Assignment - Your copy should match the records exactly, except that no pictures appear in it.

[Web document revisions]
────────

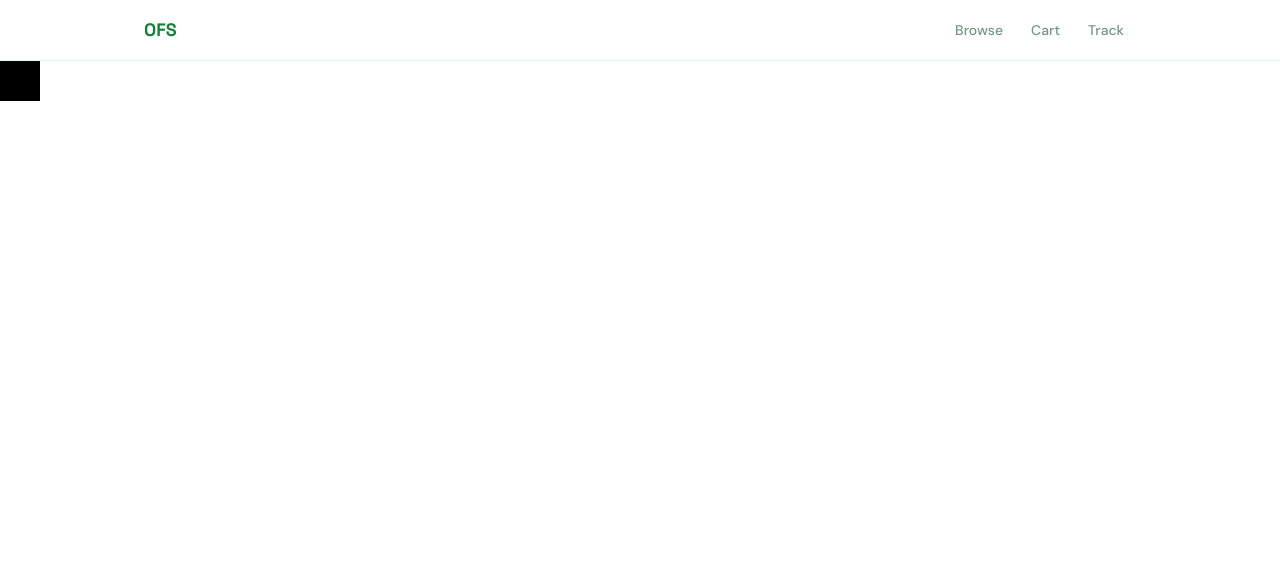
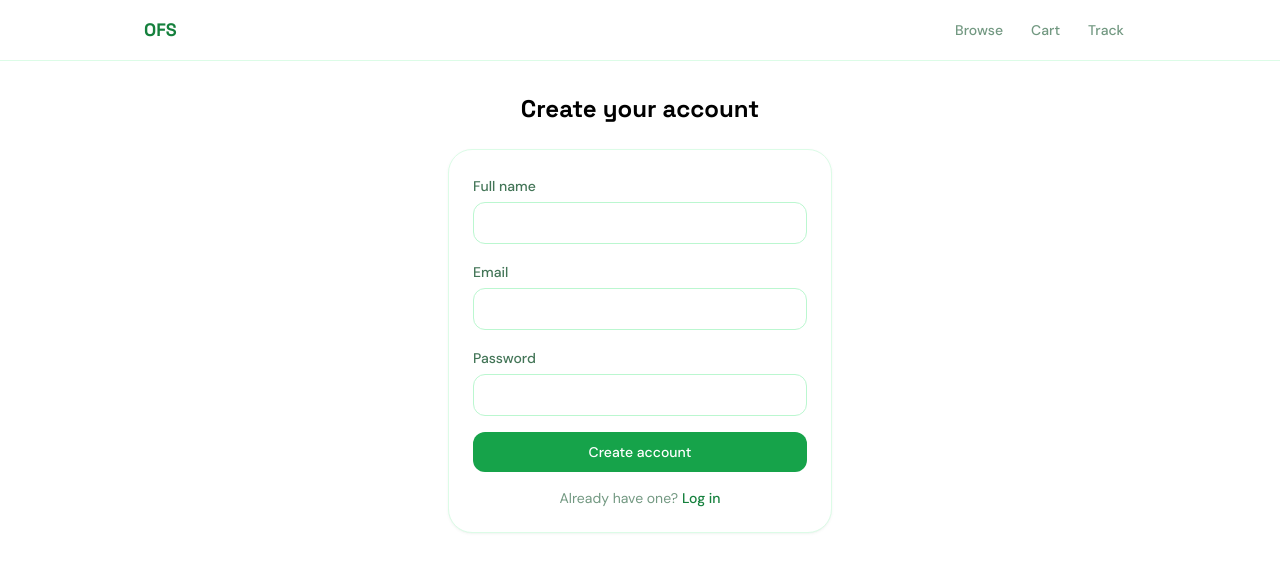
Before and after one commit to andrianthan/cs160-team5-ofs, a React (Vite) app in the folder frontend/storefront/: page /register in a window 1280 px wide. Shown: the top 572 px of the page. Built offline with nearby package versions, Linux system fonts and the light colour scheme; no server answers.

Commit message:
Register page

```diff
--- a/frontend/storefront/src/pages/LoginPage.tsx
+++ b/frontend/storefront/src/pages/LoginPage.tsx
@@ -1,4 +1,4 @@
-import {useState} from 'react';
+import { useState } from 'react';
 import { Link, Navigate, useNavigate, useLocation } from "react-router-dom";
 import { useAuth } from "../AuthContext";
 
@@ -10,11 +10,10 @@ export default function LoginPage() {
     const [email, setEmail] = useState<string>("");
     const [password, setPassword] = useState<string>("");
 
-    const [busy, setBusy] = useState(false);
+    const [busy, setBusy] = useState<boolean>(false);
 
     const [error, setError] = useState<null | string>();
 
-    // check if user is signed in
     if (user === undefined) {
         return null;
     }
--- a/frontend/storefront/src/pages/RegisterPage.tsx
+++ b/frontend/storefront/src/pages/RegisterPage.tsx
@@ -1,5 +1,94 @@
+import { useState } from 'react';
+import { Link, Navigate, useNavigate, useLocation } from "react-router-dom";
+import { useAuth } from "../AuthContext";
+
 export default function RegisterPage() {
+    const { user, register } = useAuth();
+    const location = useLocation();
+
+    const [ name, setName ] = useState<string>("");
+    const [ email, setEmail ] = useState<string>("");
+    const [ password, setPassword ] = useState<string>("");
+
+    const [busy, setBusy] = useState<boolean>(false);
+    const [error, setError] = useState<null | string>();
+
+    // send user back to original page if signed in
+    if (user) {
+        const from = (location.state as { from?: string } | null)?.from ?? "/browse";
+        return <Navigate to={from} replace />;
+    }
+
+    const handleRegister = async (e: React.FormEvent<HTMLFormElement>) => {
+        e.preventDefault();
+        setBusy(true);
+        setError(null);
+
+        const res = await register(name, email, password);
+
+        if (!res.ok) {
+            setError(res.data.message ?? "Registration failed. Try again.");
+        }
+
+        setBusy(false);
+    };
+
     return (
-        <div className="bg-black h-10 w-10"></div>
-    )
+        <div data-route="register" className="max-w-sm mx-auto mt-8">
+            <div className="text-center mb-6">
+                <h1 className="text-2xl font-display font-bold">Create your account</h1>
+            </div>
+
+            <form
+                id="register-form"
+                className="bg-white border border-brand-100 rounded-3xl p-6 space-y-4 shadow-sm shadow-brand-900/5"
+                onSubmit={handleRegister}
+            >
+                <div>
+                    <label htmlFor="reg-name" className="text-sm font-medium text-brand-900/80">Full name</label>
+                    <input
+                        id="reg-name" name="name" type="text" required autoComplete="name"
+                        className="mt-1 w-full border border-brand-200 rounded-xl px-3 py-2.5 text-sm focus:ring-2 focus:ring-brand-500 focus:border-brand-500 outline-none transition"
+                        onChange={(e) => {setName(e.target.value)}}
+                    />
+                </div>
+
+                <div>
+                    <label htmlFor="reg-email" className="text-sm font-medium text-brand-900/80">Email</label>
+                    <input
+                        id="reg-email" name="email" type="email" required autoComplete="email"
+                        className="mt-1 w-full border border-brand-200 rounded-xl px-3 py-2.5 text-sm focus:ring-2 focus:ring-brand-500 focus:border-brand-500 outline-none transition"
+                        onChange={(e) => {setEmail(e.target.value)}}
+                    />
+                </div>
+
+                <div>
+                    <label htmlFor="reg-password" className="text-sm font-medium text-brand-900/80">Password</label>
+                    <input
+                        id="reg-password" name="password" type="password" required
+                        autoComplete="new-password" className="mt-1 w-full border border-brand-200 rounded-xl px-3 py-2.5 text-sm focus:ring-2 focus:ring-brand-500 focus:border-brand-500 outline-none transition"
+                        onChange={(e) => {setPassword(e.target.value)}}
+                    />
+                </div>
+
+                {error && (
+                    <p id="login-error" className="text-sm text-red-600 flex items-center gap-1.5" role="alert">
+                        <i className="ph ph-warning-circle" aria-hidden="true"></i>
+                        <span>{error}</span>
+                    </p>
+                )}
+
+                <button className="w-full bg-brand-600 hover:bg-brand-700 text-white font-medium rounded-xl py-2.5 text-sm transition-colors duration-200 cursor-pointer">
+                    Create account
+                </button>
+
+                <p className="text-center text-sm text-brand-900/60">
+                    Already have one? <span> </span>
+                    <a href="#/login" className="text-brand-700 font-medium hover:underline">
+                        Log in
+                    </a>
+                </p>
+            </form>
+        </div>
+    );
 }
```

────────

Response area -
Before and after one commit to andrianthan/cs160-team5-ofs, a React (Vite) app in the folder frontend/storefront/: page /register in a window 1280 px wide. Shown: the top 572 px of the page. Built offline with nearby package versions, Linux system fonts and the light colour scheme; no server answers.

Commit message:
Register page

```diff
--- a/frontend/storefront/src/pages/LoginPage.tsx
+++ b/frontend/storefront/src/pages/LoginPage.tsx
@@ -1,4 +1,4 @@
-import {useState} from 'react';
+import { useState } from 'react';
 import { Link, Navigate, useNavigate, useLocation } from "react-router-dom";
 import { useAuth } from "../AuthContext";
 
@@ -10,11 +10,10 @@ export default function LoginPage() {
     const [email, setEmail] = useState<string>("");
     const [password, setPassword] = useState<string>("");
 
-    const [busy, setBusy] = useState(false);
+    const [busy, setBusy] = useState<boolean>(false);
 
     const [error, setError] = useState<null | string>();
 
-    // check if user is signed in
     if (user === undefined) {
         return null;
     }
--- a/frontend/storefront/src/pages/RegisterPage.tsx
+++ b/frontend/storefront/src/pages/RegisterPage.tsx
@@ -1,5 +1,94 @@
+import { useState } from 'react';
+import { Link, Navigate, useNavigate, useLocation } from "react-router-dom";
+import { useAuth } from "../AuthContext";
+
 export default function RegisterPage() {
+    const { user, register } = useAuth();
+    const location = useLocation();
+
+    const [ name, setName ] = useState<string>("");
+    const [ email, setEmail ] = useState<string>("");
+    const [ password, setPassword ] = useState<string>("");
+
+    const [busy, setBusy] = useState<boolean>(false);
+    const [error, setError] = useState<null | string>();
+
+    // send user back to original page if signed in
+    if (user) {
+        const from = (location.state as { from?: string } | null)?.from ?? "/browse";
+        return <Navigate to={from} replace />;
+    }
+
+    const handleRegister = async (e: React.FormEvent<HTMLFormElement>) => {
+        e.preventDefault();
+        setBusy(true);
+        setError(null);
+
+        const res = await register(name, email, password);
+
+        if (!res.ok) {
+            setError(res.data.message ?? "Registration failed. Try again.");
+        }
+
+        setBusy(false);
+    };
+
     return (
-        <div className="bg-black h-10 w-10"></div>
-    )
+        <div data-route="register" className="max-w-sm mx-auto mt-8">
+            <div className="text-center mb-6">
+                <h1 className="text-2xl font-display font-bold">Create your account</h1>
+            </div>
+
+            <form
+                id="register-form"
+                className="bg-white border border-brand-100 rounded-3xl p-6 space-y-4 shadow-sm shadow-brand-900/5"
+                onSubmit={handleRegister}
+            >
+                <div>
+                    <label htmlFor="reg-name" className="text-sm font-medium text-brand-900/80">Full name</label>
+                    <input
+                        id="reg-name" name="name" type="text" required autoComplete="name"
+                        className="mt-1 w-full border border-brand-200 rounded-xl px-3 py-2.5 text-sm focus:ring-2 focus:ring-brand-500 focus:border-brand-500 outline-none transition"
+                        onChange={(e) => {setName(e.target.value)}}
+                    />
+                </div>
+
+                <div>
+                    <label htmlFor="reg-email" className="text-sm font-medium text-brand-900/80">Email</label>
+                    <input
+                        id="reg-email" name="email" type="email" required autoComplete="email"
+                        className="mt-1 w-full border border-brand-200 rounded-xl px-3 py-2.5 text-sm focus:ring-2 focus:ring-brand-500 focus:border-brand-500 outline-none transition"
+                        onChange={(e) => {setEmail(e.target.value)}}
+                    />
+                </div>
+
+                <div>
+                    <label htmlFor="reg-password" className="text-sm font-medium text-brand-900/80">Password</label>
+                    <input
+                        id="reg-password" name="password" type="password" required
+                        autoComplete="new-password" className="mt-1 w-full border border-brand-200 rounded-xl px-3 py-2.5 text-sm focus:ring-2 focus:ring-brand-500 focus:border-brand-500 outline-none transition"
+                        onChange={(e) => {setPassword(e.target.value)}}
+                    />
+                </div>
+
+                {error && (
+                    <p id="login-error" className="text-sm text-red-600 flex items-center gap-1.5" role="alert">
+                        <i className="ph ph-warning-circle" aria-hidden="true"></i>
+                        <span>{error}</span>
+                    </p>
+                )}
+
+                <button className="w-full bg-brand-600 hover:bg-brand-700 text-white font-medium rounded-xl py-2.5 text-sm transition-colors duration-200 cursor-pointer">
+                    Create account
+                </button>
+
+                <p className="text-center text-sm text-brand-900/60">
+                    Already have one? <span> </span>
+                    <a href="#/login" className="text-brand-700 font-medium hover:underline">
+                        Log in
+                    </a>
+                </p>
+            </form>
+        </div>
+    );
 }
```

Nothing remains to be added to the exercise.